This fall Oregon voters will vote on a constitutional amendment to prevent sales taxes on groceries – which the measure defines as any food or beverage for human consumption – specifically, any product inspected by the Department of Agriculture’s Food and Safety Division.
Initiative Petition 37, which backers are touting as the Keep Our Groceries Tax Free measure, qualified for the ballot earlier this summer, with backing mostly from the Northwest Grocery Association, which includes big grocery chains as well as local independent stores. Some nonprofits – including the Sunshine Division, the charitable arm of the Portland Police Bureau – have endorsed the measure, although larger organizations like the Oregon Food Bank have not.
Opponents – notably the union-backed group Our Oregon – say the bill could have unintended consequences. Our Oregon did not respond to a request for comment from The Skanner in time for its deadline, but told Oregon Public Broadcasting in June that the measure could affect other businesses, including restaurants and movie theaters.
The measure also includes language preventing a corporate minimum tax, and grocers had a major hand in defeating Measure 97, a 2016 measure that would have established a 2.5 percent tax on gross sales exceeding $25 million dollars.

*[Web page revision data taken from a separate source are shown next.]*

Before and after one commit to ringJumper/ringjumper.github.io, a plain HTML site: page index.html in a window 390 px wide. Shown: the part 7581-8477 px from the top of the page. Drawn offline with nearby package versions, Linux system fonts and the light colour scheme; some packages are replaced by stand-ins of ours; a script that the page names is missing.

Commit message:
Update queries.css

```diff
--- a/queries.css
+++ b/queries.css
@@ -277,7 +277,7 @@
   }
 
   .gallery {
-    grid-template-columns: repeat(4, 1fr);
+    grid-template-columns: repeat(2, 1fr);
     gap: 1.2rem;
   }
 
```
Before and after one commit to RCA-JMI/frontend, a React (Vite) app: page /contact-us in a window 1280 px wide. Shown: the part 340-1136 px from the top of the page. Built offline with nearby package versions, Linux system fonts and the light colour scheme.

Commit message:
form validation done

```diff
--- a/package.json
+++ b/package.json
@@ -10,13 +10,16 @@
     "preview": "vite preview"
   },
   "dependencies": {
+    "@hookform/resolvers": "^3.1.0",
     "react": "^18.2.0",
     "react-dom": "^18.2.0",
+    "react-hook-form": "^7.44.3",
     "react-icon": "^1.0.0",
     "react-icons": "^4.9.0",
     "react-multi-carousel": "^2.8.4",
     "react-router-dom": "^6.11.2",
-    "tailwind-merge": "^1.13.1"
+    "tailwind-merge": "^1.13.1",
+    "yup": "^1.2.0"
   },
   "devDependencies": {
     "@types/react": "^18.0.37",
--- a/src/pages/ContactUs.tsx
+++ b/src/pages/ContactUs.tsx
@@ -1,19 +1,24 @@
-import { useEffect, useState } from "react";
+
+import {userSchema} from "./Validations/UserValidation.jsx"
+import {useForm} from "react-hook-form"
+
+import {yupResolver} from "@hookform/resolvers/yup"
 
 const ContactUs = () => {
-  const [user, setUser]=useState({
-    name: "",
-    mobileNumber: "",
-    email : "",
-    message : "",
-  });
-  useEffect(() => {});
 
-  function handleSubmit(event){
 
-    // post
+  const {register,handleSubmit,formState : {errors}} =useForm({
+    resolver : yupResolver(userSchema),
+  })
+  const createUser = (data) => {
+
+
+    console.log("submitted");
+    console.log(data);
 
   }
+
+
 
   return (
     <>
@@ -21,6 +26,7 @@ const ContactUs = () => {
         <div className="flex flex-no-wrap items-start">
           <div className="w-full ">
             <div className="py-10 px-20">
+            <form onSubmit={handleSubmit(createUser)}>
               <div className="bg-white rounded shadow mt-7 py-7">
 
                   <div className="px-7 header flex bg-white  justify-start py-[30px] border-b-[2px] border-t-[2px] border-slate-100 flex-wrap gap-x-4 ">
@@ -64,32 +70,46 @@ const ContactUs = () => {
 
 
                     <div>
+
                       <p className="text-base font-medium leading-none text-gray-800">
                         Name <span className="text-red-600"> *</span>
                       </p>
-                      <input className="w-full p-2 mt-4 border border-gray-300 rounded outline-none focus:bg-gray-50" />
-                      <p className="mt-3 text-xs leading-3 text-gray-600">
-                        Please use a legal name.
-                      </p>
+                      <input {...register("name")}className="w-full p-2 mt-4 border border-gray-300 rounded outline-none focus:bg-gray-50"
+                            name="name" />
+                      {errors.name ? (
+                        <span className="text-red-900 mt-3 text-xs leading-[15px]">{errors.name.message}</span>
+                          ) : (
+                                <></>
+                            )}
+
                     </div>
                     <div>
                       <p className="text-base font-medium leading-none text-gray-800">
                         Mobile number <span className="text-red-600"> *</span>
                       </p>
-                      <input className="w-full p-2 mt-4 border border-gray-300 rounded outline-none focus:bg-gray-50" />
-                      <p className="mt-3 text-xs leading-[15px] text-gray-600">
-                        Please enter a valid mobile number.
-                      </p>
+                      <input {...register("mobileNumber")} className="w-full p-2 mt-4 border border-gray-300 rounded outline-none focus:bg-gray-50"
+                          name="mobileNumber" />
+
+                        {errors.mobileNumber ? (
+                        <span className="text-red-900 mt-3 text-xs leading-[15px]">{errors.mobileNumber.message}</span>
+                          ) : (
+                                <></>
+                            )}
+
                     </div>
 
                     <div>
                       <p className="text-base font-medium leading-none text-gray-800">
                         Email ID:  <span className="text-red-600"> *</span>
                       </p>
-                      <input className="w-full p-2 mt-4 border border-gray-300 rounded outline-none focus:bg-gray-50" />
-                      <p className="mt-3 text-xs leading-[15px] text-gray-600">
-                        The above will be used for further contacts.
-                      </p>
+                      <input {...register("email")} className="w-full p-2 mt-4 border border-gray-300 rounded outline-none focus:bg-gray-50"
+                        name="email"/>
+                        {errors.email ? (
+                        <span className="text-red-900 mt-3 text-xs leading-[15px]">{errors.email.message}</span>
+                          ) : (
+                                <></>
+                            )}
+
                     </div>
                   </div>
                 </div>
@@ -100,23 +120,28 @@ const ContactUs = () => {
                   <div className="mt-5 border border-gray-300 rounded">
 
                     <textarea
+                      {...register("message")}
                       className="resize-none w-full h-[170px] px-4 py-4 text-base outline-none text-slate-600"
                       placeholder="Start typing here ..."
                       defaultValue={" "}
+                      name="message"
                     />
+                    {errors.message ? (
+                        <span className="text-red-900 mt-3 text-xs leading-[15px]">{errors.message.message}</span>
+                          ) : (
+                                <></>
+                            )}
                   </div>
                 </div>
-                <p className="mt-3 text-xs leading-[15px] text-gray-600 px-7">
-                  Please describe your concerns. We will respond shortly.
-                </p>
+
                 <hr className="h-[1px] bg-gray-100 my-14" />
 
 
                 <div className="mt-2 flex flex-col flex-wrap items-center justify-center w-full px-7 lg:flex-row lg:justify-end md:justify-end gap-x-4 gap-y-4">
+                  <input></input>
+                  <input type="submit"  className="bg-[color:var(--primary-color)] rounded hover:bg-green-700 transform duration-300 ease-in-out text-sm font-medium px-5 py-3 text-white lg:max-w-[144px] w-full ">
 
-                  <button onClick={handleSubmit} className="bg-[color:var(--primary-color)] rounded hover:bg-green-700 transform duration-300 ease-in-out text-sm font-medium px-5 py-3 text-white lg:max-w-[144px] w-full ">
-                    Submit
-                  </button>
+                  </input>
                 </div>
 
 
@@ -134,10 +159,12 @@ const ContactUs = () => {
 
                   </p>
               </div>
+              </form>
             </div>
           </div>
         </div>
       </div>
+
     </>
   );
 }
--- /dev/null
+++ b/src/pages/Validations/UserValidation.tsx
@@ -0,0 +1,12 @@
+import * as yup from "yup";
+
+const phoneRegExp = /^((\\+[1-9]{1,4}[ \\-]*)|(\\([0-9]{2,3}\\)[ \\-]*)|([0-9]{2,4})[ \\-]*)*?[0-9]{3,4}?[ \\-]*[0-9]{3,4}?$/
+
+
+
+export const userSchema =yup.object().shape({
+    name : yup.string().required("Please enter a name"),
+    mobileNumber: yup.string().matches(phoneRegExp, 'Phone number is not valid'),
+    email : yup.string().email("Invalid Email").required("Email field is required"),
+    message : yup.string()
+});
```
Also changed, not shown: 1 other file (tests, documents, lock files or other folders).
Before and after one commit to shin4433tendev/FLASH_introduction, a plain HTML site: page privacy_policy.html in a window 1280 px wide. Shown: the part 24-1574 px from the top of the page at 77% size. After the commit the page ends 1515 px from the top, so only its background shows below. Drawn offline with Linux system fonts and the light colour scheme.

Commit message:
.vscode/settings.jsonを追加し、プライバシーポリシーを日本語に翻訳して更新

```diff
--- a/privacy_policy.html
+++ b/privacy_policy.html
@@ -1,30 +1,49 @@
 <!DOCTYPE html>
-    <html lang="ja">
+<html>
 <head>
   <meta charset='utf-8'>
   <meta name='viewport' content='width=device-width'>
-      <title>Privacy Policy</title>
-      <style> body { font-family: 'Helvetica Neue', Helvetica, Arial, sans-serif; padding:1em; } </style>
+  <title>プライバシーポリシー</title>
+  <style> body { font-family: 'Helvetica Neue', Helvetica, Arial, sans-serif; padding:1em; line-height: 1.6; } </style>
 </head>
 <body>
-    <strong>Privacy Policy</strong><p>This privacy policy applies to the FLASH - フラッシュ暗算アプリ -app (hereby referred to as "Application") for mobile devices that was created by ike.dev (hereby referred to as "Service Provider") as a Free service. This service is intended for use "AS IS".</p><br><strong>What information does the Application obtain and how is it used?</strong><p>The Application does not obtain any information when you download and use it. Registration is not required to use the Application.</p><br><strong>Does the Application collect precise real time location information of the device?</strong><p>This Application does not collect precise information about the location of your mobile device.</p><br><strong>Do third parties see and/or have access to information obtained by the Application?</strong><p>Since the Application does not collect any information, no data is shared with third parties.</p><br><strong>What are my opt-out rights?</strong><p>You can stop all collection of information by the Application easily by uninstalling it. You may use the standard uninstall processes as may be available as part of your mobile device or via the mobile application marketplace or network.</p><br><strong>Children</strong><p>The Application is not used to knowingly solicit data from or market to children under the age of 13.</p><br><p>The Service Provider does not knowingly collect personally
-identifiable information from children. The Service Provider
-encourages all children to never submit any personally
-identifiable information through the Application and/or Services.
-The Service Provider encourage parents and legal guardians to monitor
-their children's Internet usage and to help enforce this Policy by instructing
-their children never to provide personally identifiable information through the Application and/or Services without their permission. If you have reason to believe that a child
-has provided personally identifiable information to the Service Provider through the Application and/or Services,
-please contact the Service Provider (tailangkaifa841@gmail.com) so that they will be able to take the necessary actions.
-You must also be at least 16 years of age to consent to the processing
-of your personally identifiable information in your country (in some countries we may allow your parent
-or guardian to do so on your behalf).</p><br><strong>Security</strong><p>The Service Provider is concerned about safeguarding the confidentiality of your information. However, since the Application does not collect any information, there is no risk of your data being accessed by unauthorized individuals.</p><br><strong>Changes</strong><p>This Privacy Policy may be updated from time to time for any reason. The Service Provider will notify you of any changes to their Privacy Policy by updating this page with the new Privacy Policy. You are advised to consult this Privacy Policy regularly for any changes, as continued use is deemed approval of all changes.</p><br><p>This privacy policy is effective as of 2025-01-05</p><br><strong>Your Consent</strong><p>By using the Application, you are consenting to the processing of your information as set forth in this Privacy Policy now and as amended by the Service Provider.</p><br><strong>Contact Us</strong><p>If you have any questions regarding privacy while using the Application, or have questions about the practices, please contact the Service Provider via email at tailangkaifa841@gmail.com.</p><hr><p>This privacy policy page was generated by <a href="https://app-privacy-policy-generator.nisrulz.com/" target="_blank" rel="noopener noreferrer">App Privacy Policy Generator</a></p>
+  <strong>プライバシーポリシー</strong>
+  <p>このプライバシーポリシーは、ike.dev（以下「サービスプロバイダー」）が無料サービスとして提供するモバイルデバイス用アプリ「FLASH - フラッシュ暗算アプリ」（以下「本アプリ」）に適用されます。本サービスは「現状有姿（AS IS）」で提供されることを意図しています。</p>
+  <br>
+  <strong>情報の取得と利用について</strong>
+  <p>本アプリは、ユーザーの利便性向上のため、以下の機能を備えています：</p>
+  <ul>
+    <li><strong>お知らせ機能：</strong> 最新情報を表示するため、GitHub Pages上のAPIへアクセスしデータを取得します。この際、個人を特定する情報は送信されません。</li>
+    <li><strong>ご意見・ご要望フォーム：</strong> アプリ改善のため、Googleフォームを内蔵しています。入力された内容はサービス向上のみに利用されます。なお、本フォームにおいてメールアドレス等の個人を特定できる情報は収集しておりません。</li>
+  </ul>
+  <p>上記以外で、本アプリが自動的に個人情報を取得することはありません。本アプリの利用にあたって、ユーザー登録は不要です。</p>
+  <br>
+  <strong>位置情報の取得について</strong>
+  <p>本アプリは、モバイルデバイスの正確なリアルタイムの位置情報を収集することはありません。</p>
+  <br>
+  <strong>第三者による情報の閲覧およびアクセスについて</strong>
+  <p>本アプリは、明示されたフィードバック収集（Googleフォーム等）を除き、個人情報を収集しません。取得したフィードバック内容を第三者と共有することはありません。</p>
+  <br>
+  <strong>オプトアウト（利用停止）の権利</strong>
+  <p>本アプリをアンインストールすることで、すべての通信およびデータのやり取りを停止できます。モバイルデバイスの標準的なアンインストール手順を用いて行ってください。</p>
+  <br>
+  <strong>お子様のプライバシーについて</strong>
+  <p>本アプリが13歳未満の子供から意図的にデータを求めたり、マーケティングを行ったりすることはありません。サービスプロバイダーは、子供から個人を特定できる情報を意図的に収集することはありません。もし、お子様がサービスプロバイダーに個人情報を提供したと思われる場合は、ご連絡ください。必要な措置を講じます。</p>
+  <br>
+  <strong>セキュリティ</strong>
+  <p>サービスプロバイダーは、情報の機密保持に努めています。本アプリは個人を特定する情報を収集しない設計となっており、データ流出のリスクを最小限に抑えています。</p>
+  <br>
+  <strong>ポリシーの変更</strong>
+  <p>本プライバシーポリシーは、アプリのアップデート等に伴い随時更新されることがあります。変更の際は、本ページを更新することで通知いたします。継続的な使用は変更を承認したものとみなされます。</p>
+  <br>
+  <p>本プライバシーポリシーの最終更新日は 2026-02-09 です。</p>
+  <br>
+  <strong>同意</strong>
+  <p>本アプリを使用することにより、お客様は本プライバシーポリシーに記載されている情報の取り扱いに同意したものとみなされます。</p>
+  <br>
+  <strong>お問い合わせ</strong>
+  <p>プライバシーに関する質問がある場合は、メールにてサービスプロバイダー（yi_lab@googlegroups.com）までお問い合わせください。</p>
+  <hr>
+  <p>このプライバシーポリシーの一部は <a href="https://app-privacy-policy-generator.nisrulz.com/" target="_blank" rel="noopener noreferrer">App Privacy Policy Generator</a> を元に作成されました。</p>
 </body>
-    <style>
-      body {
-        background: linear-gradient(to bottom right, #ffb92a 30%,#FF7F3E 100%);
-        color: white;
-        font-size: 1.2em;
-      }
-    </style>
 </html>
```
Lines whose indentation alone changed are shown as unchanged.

IP 37 would also head off a relatively new and somewhat contentious tax some jurisdictions around the country are trying and mulling, usually as a way to increase public health coffers: a tax on soda sales. The measure does apply to sugary beverages like sodas – less because campaign backers oppose soda taxes in principle than because they consider soda taxes a slippery slope. (IP 37 does not apply to alcohol, tobacco and marijuana, all of which are taxed already and provide major sources of revenue for the state.)
“Our goal is not to prevent soda taxes. Our goal is to prevent taxes on food,” said campaign spokesperson Dan Floyd.
Oregon is one of just five states without a general sales tax, and the concept is not politically popular with Oregon voters or elected officials on either side of the aisle: Democrats consider taxes on food regressive and Republicans say it’s bad for business. Last fall voters in St. Helens defeated a soda tax, and this spring voters in Ontario rejected a sales tax. And while jurisdictions like Ashland have been able to tax restaurant meals, statewide, voters have voted down proposed sales taxes no fewer than nine times in 90 years.
That raises the question: why amend the constitution to stop a form of taxation that’s been political poison for most of a century?
Floyd said every time small jurisdictions float sales taxes, grocers fight and win, but those fights cost money and drive up the cost of food.
He also said the arguments about unintended consequences aren’t convincing, and that opponents are trying to muddy the waters.
“We think [the measure text] is pretty darn narrow,” Floyd said. “We still feel that a tax on food is the most regressive tax.”